The Ginger Man by J. P. Donleavy
J. P. Donleavy’s The Ginger Man was released in 1955 and has since become a classic of the pre-’60s nonconformist chronicle. When the novel first appeared, Dorothy Parker called it “a rigadoon of rascality,” and in 1998, the Modern Library ranked it number 99 on their list of Top 100 Novels.
The novel’s renegade hero is Sebastian Balfe Dangerfield, an American living in Dublin and studying law at Trinity College. Dangerfield is married to an Englishwoman, Marion, and father to their infant daughter, Felicity, but his penchant for alcohol and women, as well as dodging rent, fatherhood and his studies forms the basis of the novel’s action. He’s a buttoned-down type on the Mad Men track who’s decided to chuck it all in the service of fun, snubbing bourgeois convention and yearning for the inheritance that will fund his hedonistic pursuits. The novel’s numerous female characters suffer his exploits — his wife and daughter, as well as the women he opportunistically pursues and then rejects.

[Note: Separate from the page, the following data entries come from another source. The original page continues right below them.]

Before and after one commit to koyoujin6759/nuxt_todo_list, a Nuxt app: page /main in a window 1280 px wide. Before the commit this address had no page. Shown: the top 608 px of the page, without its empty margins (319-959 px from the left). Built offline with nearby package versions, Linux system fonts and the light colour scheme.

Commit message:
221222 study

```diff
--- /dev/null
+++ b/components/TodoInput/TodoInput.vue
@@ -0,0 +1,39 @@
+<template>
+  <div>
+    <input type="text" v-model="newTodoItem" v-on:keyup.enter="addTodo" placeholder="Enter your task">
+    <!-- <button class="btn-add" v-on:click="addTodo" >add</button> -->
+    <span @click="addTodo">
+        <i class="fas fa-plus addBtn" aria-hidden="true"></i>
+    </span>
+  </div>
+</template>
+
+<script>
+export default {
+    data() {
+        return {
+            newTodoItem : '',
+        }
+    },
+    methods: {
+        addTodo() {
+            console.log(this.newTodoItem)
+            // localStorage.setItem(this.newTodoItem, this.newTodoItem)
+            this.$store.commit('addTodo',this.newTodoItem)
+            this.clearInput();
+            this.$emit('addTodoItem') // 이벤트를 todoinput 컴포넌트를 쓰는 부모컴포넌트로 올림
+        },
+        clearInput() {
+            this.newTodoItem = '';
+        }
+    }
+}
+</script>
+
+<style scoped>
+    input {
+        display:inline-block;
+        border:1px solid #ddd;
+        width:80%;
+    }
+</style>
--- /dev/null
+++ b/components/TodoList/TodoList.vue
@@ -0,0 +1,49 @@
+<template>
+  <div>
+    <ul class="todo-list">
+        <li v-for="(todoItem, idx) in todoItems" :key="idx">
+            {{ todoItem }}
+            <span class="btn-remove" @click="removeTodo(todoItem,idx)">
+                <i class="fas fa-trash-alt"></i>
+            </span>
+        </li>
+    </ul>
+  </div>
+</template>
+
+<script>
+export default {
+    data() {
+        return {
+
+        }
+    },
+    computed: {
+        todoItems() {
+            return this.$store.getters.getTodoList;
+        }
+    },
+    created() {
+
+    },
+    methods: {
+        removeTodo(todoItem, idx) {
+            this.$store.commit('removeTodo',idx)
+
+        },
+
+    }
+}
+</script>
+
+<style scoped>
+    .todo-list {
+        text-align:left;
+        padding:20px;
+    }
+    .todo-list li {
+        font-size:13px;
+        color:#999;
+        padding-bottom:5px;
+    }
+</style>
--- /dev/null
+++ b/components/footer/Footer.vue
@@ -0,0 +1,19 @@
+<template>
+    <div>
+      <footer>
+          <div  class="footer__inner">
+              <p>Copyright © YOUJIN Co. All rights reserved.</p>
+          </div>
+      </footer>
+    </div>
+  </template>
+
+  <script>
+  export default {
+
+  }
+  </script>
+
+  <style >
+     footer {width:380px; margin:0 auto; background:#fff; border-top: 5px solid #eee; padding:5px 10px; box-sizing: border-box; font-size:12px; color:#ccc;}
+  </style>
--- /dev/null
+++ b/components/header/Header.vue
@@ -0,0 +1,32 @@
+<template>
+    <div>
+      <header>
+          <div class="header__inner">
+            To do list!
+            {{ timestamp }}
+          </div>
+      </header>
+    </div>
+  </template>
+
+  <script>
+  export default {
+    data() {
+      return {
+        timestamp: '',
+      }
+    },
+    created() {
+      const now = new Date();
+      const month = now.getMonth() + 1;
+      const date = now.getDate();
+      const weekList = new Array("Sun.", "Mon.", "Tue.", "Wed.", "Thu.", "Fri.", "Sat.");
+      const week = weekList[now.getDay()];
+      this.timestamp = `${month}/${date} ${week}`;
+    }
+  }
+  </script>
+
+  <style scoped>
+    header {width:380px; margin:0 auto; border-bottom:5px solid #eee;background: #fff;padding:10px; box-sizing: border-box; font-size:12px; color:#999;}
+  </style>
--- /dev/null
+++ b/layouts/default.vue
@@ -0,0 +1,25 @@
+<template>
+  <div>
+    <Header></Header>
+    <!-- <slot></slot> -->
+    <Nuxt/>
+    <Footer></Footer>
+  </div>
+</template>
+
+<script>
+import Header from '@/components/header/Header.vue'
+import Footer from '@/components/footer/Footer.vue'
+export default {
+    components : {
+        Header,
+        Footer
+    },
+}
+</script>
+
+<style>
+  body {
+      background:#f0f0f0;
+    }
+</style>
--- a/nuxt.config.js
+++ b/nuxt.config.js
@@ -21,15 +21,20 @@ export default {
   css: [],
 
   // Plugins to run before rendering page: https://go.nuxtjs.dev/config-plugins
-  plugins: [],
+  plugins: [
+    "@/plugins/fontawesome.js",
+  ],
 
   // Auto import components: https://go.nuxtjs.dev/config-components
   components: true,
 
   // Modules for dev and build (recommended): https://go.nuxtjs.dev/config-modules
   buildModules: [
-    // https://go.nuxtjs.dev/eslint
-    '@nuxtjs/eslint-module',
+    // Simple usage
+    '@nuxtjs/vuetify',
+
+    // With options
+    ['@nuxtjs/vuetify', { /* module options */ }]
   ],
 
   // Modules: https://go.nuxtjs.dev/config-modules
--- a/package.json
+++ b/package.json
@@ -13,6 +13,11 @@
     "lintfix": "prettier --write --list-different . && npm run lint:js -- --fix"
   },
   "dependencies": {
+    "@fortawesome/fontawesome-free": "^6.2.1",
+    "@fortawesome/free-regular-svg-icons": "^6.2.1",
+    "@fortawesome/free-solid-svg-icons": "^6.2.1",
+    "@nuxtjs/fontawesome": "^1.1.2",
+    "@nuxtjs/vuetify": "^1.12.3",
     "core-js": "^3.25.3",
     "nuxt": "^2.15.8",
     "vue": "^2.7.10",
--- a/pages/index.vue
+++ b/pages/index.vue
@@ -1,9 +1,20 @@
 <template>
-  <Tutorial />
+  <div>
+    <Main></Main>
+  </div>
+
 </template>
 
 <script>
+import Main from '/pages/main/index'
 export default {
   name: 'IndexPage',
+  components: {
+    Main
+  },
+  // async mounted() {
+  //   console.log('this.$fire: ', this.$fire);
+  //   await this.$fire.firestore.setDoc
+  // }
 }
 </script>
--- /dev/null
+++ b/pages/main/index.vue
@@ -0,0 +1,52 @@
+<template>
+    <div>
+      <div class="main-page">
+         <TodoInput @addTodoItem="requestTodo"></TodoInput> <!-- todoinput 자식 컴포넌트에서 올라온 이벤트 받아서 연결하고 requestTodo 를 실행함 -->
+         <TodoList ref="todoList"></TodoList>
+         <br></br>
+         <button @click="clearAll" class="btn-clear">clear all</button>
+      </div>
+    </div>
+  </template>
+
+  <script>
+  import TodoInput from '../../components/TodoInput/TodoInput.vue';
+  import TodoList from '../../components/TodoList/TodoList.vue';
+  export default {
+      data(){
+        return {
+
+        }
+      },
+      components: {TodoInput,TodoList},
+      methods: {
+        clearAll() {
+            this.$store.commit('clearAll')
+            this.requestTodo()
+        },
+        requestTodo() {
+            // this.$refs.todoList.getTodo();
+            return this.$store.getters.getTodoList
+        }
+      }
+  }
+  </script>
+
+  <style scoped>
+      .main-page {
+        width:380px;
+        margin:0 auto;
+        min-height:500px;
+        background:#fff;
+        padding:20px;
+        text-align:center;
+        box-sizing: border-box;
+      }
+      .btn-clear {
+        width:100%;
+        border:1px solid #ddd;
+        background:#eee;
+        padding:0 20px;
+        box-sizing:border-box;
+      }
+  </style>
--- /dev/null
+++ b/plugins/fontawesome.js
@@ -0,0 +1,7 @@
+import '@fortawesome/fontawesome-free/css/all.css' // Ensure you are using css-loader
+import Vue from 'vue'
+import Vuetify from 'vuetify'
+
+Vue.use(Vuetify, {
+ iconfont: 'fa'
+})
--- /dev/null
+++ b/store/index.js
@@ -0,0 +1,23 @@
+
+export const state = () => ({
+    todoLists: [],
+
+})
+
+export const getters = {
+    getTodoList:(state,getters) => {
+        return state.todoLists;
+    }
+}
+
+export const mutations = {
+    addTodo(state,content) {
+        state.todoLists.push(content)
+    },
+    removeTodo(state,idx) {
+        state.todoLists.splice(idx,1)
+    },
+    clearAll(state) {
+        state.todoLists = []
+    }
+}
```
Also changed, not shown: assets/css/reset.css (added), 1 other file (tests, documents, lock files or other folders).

And though fate catches up to Dangerfield when his long-awaited inheritance is deferred, he suffers no guilt. That doesn’t hurt the novel, because with a conscience, this character wouldn’t have been nearly so entertaining. Still, I can’t help but wonder what it might have been like to see the crack in Dangerfield’s emotional armor, to see him suffer just a tad of the disappointment and loss of hope suffered by the women he encounters.